- Demand accountability: It should actually be clear who says something about what Key Result. After all, it is clear who is responsible for which tasks from the previous week. If there is a moment of silence in the meeting, the responsible persons can simply be addressed directly.
- No excuses: Check-ins must be established as a routine in order to develop their full effect. This can be tough at first. That makes it all the more important that check-ins are not constantly canceled or postponed. Attendance is mandatory – even if there’s not much progress in that week or a presentation needs to be finished.
OKR check-in: FAQ
What is an OKR meeting?
“OKR Meeting” is basically another term for (weekly) OKR check-ins. It is a working meeting that is used to discuss the status of OKRs, update goals and set new priorities.
How often should you check-in on OKRs?
An OKR cycle usually extends over three months. During that time, you engage with the OKRs at least weekly (in the OKR Weekly check-in). At the end of each cycle, there is an OKR Review where each team presents the final status of the OKRs. The OKR Retrospective also reflects on the entire process. With the insights from the previous cycle, OKRs are then planned for the next three months (OKR Planning). Overall, OKRs, if implemented consistently, are continuously present in the daily work routine.
How do you run an OKR check-in meeting?

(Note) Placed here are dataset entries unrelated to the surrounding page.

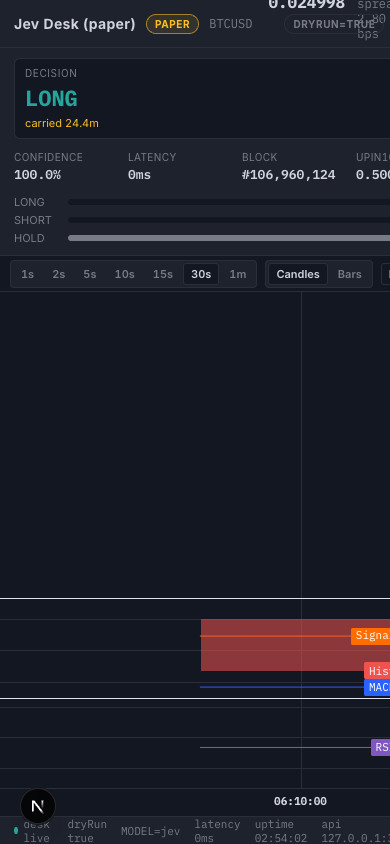
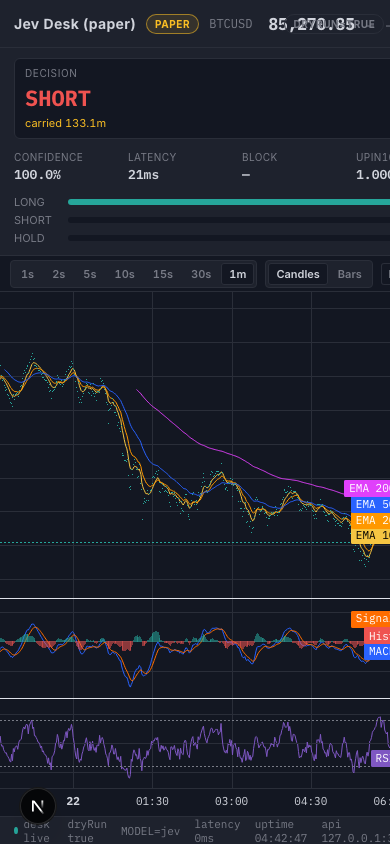
fix(desk): align decision strip to owned desk position
When desk is primary, DECISION follows desk qty (LONG/SHORT/FLAT) instead of MON view action, and unresolved symbols with no bars stay quiet dashes with no orphan probs. Refreshes Phase 3 desktop/mobile Bit9 shots + checklist.

diff --git a/web/src/components/Desk/Desk.tsx b/web/src/components/Desk/Desk.tsx
@@ -111,33 +111,101 @@ export default function Desk({
       paperTone,
     };
   })();
-  const showAction = usingDesk
-    ? deskUi?.action === "buy"
-      ? "LONG"
-      : deskUi?.action === "sell"
-        ? "SHORT"
-        : deskUi
-          ? "HOLD"
-          : "—"
-    : view.late.text === "true" && view.carriedAction
+  // Unresolved / no desk bars: quiet decision strip (no MON orphan probs).
+  const deskQuiet = usingDesk && (desk.bars.length + (desk.live ? 1 : 0)) === 0;
+  const deskQty = deskPos?.qty ?? 0;
+  // Jerry "seconds" bar: owned desk position wins over stale decision / MON bleed.
+  const showAction = !usingDesk
+    ? view.late.text === "true" && view.carriedAction
       ? view.carriedAction
-      : view.action;
-  const showTone = usingDesk
-    ? deskUi?.action === "buy"
-      ? "long"
-      : deskUi?.action === "sell"
-        ? "short"
-        : deskUi
-          ? "hold"
-          : "empty"
-    : view.late.text === "true" && view.carriedAction
+      : view.action
+    : deskQuiet
+      ? "—"
+      : deskQty > 0
+        ? "LONG"
+        : deskQty < 0
+          ? "SHORT"
+          : deskUi?.action === "buy"
+            ? "LONG"
+            : deskUi?.action === "sell"
+              ? "SHORT"
+              : deskUi
+                ? "HOLD"
+                : "—";
+  const showTone = !usingDesk
+    ? view.late.text === "true" && view.carriedAction
       ? "hold"
-      : view.actionTone;
+      : view.actionTone
+    : deskQuiet
+      ? "empty"
+      : deskQty > 0
+        ? "long"
+        : deskQty < 0
+          ? "short"
+          : deskUi?.action === "buy"
+            ? "long"
+            : deskUi?.action === "sell"
+              ? "short"
+              : deskUi
+                ? "hold"
+                : "empty";
   const carried = usingDesk
-    ? deskDec
-      ? fmtCarried(Date.now() - deskDec.t)
-      : null
+    ? deskQuiet
+      ? null
+      : deskDec
+        ? fmtCarried(Date.now() - deskDec.t)
+        : null
     : fmtCarried(view.carriedAgeMs);
+  const stripConfidence = usingDesk
+    ? deskQuiet
+      ? "—"
+      : deskDec
+        ? `${(Math.max(deskDec.p_long, deskDec.p_short, deskDec.p_flat) * 100).toFixed(1)}%`
+        : "—"
+    : view.confidence;
+  const stripLatency = usingDesk
+    ? deskQuiet
+      ? "—"
+      : deskDec
+        ? `${Math.round(deskDec.latency_ms)}ms`
+        : "—"
+    : view.latency;
+  const stripBlock = usingDesk ? "—" : view.block;
+  const stripUpIn10 = usingDesk
+    ? deskQuiet
+      ? "—"
+      : deskDec
+        ? deskDec.p_long.toFixed(3)
+        : "—"
+    : view.upIn10;
+  const stripBars = usingDesk
+    ? deskQuiet || !deskDec
+      ? [
+          { name: "LONG", width: 0, label: "—", tone: "long" as const },
+          { name: "SHORT", width: 0, label: "—", tone: "short" as const },
+          { name: "HOLD", width: 0, label: "—", tone: "hold" as const },
+        ]
+      : [
+          {
+            name: "LONG",
+            width: Math.round(deskDec.p_long * 100),
+            label: `${(deskDec.p_long * 100).toFixed(0)}%`,
+            tone: "long" as const,
+          },
+          {
+            name: "SHORT",
+            width: Math.round(deskDec.p_short * 100),
+            label: `${(deskDec.p_short * 100).toFixed(0)}%`,
+            tone: "short" as const,
+          },
+          {
+            name: "HOLD",
+            width: Math.round(deskDec.p_flat * 100),
+            label: `${(deskDec.p_flat * 100).toFixed(0)}%`,
+            tone: "hold" as const,
+          },
+        ]
+    : view.bars;
 
   async function onAdd(e: FormEvent) {
     e.preventDefault();
@@ -190,23 +258,23 @@ export default function Desk({
             <div className={styles.decisionMeta}>
               <div>
                 <span className={styles.lbl}>confidence</span>
-                <span className={styles.val}>{view.confidence}</span>
+                <span className={styles.val}>{stripConfidence}</span>
               </div>
               <div>
                 <span className={styles.lbl}>latency</span>
-                <span className={styles.val}>{view.latency}</span>
+                <span className={styles.val}>{stripLatency}</span>
               </div>
               <div>
                 <span className={styles.lbl}>block</span>
-                <span className={styles.val}>{view.block}</span>
+                <span className={styles.val}>{stripBlock}</span>
               </div>
               <div>
                 <span className={styles.lbl}>upIn10</span>
-                <span className={styles.val}>{view.upIn10}</span>
+                <span className={styles.val}>{stripUpIn10}</span>
               </div>
             </div>
             <div className={styles.probBars}>
-              {view.bars.map((b) => (
+              {stripBars.map((b) => (
                 <div key={b.name} className={styles.probRow}>
                   <span className={styles.probName}>{b.name}</span>
                   <div className={styles.probTrack}>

The key to successful OKR check-ins is a set agenda that everyone involved prepares for. The check-in does not necessarily have to be a separate meeting. It can also be integrated into existing meeting structures. As a minimum, the following items should be on the agenda: (1) progress, (2) status, (3) current obstacles, and (4) action steps until the next check-in.